It was 20 years ago this week that I argued in this space that we were in the late stages of a crucial ball game focused on the First Amendment. The clock was running, I said, and the buzzer was soon to sound.
At issue was the long-running contest between two key phrases in the amendment. One team featured zealots for the prohibition of any governmental action that might help establish any particular religion as “official.” The other team starred players who stressed the requirement that the free exercise of religion never be restricted.
The two concepts are, of course, in some tension with each other. The writers of the Constitution meant that to be so. And for most of our nation’s first two centuries, that tension was creatively respected.
But then, during the last half of the 1900s, from World War II on, all kinds of regulations and court rulings seemed to give the advantage in this crucial game to those who constantly feared the formation in America of something like a theocracy. When the “No Establishment” batters struck out with their scaremongering tactics, the umps gave them an extra swing or two at the ball. Fouls were called fair. Runners who were tagged out by a dozen feet were called safe. School children, assigned to write essays on “What Christmas Means to Me,” were told not to mention Christ’s birth. Just to be on the safe side, employees were encouraged to substitute the word holiday for Christmas. Churches couldn’t rent space, otherwise idle on Sundays, in public buildings.
But 20 years back, while acknowledging that the “No Establishment” team had run up a colossal lead over the “Free Exercise” folks, I also sounded a hopeful (if cautious) note of optimism that things might be changing a bit. It was 1993, and mostly because George H.W. Bush had broken his promise about taxes, we were just getting ready to inaugurate Bill Clinton as president. Clinton was seen as centrist on such issues. And thanks to the hard work of several aggressive Christian legal organizations, scattered “Free Exercise” victories were emerging here and there. Even though I facetiously reported the score in this important game as 272-3 in favor of the “No Establishment” team, I argued that there might be reasons for hope.

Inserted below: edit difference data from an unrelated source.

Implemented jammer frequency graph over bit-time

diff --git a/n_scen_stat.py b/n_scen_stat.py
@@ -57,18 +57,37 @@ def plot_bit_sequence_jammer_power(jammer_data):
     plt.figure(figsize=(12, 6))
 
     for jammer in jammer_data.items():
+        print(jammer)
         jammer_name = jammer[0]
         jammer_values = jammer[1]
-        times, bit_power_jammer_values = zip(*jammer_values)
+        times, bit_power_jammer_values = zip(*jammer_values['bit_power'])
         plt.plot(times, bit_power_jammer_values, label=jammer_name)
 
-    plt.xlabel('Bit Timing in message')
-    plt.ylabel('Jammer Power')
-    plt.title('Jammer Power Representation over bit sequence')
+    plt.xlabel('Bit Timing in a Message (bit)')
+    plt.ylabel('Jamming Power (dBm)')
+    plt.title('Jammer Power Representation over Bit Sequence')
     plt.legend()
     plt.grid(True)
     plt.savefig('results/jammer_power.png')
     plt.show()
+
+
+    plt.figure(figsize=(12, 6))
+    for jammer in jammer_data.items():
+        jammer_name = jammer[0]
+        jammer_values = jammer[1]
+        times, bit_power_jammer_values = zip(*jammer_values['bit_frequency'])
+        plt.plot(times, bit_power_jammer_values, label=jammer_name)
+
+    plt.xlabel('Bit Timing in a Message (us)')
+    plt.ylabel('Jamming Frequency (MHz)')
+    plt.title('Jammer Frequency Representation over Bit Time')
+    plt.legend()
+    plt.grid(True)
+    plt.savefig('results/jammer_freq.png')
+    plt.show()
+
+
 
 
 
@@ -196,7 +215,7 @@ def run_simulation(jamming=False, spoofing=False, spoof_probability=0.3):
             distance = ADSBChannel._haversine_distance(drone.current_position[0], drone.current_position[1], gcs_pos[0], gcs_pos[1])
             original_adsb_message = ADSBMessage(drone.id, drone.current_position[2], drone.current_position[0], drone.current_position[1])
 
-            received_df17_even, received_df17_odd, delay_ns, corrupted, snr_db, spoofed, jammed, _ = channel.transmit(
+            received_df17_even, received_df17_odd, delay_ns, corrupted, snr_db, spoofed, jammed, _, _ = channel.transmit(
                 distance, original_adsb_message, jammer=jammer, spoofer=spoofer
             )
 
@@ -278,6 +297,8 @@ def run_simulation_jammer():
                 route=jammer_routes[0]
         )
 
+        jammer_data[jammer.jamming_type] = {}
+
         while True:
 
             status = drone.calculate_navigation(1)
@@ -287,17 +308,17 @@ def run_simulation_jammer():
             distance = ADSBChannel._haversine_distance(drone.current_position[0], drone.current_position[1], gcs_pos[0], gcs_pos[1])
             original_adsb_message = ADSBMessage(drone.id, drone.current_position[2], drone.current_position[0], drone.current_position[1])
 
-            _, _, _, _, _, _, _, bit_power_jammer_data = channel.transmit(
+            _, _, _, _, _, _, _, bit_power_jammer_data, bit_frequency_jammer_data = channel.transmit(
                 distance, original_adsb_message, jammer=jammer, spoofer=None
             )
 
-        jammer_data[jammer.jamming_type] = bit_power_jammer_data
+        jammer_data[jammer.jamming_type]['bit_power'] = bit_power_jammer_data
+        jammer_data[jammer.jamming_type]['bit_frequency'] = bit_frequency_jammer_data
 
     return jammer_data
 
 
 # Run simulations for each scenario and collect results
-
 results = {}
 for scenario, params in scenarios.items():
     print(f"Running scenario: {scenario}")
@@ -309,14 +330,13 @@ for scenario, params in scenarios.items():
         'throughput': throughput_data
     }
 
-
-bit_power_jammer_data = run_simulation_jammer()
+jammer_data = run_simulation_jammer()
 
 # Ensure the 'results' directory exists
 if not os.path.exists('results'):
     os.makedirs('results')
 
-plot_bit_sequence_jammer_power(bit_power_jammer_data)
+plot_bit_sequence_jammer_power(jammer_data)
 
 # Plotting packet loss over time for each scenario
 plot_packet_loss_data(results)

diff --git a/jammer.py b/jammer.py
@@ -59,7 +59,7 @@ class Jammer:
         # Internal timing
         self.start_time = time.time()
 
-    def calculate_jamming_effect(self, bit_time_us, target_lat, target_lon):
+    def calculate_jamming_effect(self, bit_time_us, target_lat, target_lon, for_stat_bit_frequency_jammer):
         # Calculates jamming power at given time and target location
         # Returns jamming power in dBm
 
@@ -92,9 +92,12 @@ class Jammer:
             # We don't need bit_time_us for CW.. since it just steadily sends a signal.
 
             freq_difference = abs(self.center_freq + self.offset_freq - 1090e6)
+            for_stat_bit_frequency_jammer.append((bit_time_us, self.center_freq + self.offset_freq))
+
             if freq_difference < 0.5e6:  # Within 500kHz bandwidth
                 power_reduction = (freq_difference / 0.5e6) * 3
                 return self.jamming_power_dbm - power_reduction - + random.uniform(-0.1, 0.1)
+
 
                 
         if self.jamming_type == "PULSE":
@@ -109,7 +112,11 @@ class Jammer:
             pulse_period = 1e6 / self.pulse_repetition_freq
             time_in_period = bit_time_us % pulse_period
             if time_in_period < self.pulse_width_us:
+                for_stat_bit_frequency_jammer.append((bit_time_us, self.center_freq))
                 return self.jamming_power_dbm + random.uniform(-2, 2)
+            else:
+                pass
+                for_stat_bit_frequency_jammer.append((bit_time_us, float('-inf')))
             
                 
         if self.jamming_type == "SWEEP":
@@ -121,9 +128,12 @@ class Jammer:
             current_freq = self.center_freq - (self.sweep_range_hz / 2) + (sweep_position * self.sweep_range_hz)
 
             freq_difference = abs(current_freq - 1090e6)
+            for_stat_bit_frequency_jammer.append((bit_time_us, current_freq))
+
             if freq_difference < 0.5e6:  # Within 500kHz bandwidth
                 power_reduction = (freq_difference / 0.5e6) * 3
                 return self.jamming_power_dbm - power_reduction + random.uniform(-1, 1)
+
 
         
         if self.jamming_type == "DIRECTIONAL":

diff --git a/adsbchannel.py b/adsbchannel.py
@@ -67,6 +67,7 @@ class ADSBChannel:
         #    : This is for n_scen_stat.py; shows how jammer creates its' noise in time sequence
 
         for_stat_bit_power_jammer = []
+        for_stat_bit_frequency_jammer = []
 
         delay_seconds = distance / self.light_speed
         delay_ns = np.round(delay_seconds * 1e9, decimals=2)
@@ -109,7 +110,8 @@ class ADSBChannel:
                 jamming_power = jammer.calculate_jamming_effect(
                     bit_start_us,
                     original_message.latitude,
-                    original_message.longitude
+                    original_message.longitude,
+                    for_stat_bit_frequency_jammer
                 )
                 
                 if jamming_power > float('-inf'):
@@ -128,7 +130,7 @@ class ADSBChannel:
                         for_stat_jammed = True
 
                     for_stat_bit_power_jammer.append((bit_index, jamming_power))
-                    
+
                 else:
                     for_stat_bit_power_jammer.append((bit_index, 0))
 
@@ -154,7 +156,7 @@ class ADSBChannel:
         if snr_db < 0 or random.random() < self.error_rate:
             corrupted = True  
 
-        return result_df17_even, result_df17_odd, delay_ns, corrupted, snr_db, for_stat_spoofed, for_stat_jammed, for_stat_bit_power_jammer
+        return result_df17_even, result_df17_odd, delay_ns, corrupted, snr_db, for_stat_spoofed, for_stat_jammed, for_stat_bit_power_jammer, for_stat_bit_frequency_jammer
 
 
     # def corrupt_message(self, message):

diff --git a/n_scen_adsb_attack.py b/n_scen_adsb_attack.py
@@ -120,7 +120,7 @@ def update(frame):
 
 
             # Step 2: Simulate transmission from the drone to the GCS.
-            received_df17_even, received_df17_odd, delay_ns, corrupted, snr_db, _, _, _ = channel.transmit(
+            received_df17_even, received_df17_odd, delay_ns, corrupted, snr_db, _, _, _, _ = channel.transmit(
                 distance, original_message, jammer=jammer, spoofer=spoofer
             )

Not now. Not in the year 2013.
If the recent high-handed federal actions against the Hobby Lobby corporation of Oklahoma are not quickly and unambiguously reversed and overturned, the “Free Exercise” team might well be persuaded that the game is all but over. Hobby Lobby is a multi-million dollar, multi-state retail chain owned and controlled by an extended Christian family. Facing the details of the newly imposed Obamacare health program, Hobby Lobby has concluded it cannot in good conscience comply with the requirement that it offer its employees insurance coverage providing abortifacient drugs. Hobby Lobby asked the administration and the courts to delay any fines (estimated at $1.3 million per day) until the appropriate courts could hear its appeal. But Hobby Lobby’s request was immediately and robustly denied.
If all this is not a blatant denial of an American citizen’s freedom to exercise his or her deeply held religious beliefs, it’s hard to imagine what the federal government might do to be offensive. The Constitution couldn’t be clearer. It doesn’t clutter the landscape with possible exceptions. It says bluntly and succinctly that neither Obamacare nor any bureaucrat spouting forth an “executive action” may include any provision that restricts the free exercise of someone’s religious beliefs.
All that has to do with the issue itself. But then there’s also the tone. Why, when Hobby Lobby appeals respectfully, through proper channels—“Can we wait on the fines until the issue is resolved by the courts?”—are the president’s administration and the Supreme Court justice he appointed so adamant and so quick to lower the hammer? Isn’t this the president who a few weeks ago was calling for civility in the discussion of hard matters?
The tones of dictatorship are all over the Hobby Lobby case. No ball game I’ve ever attended included referees so blatantly determined to help one team win.
If only it were just a game.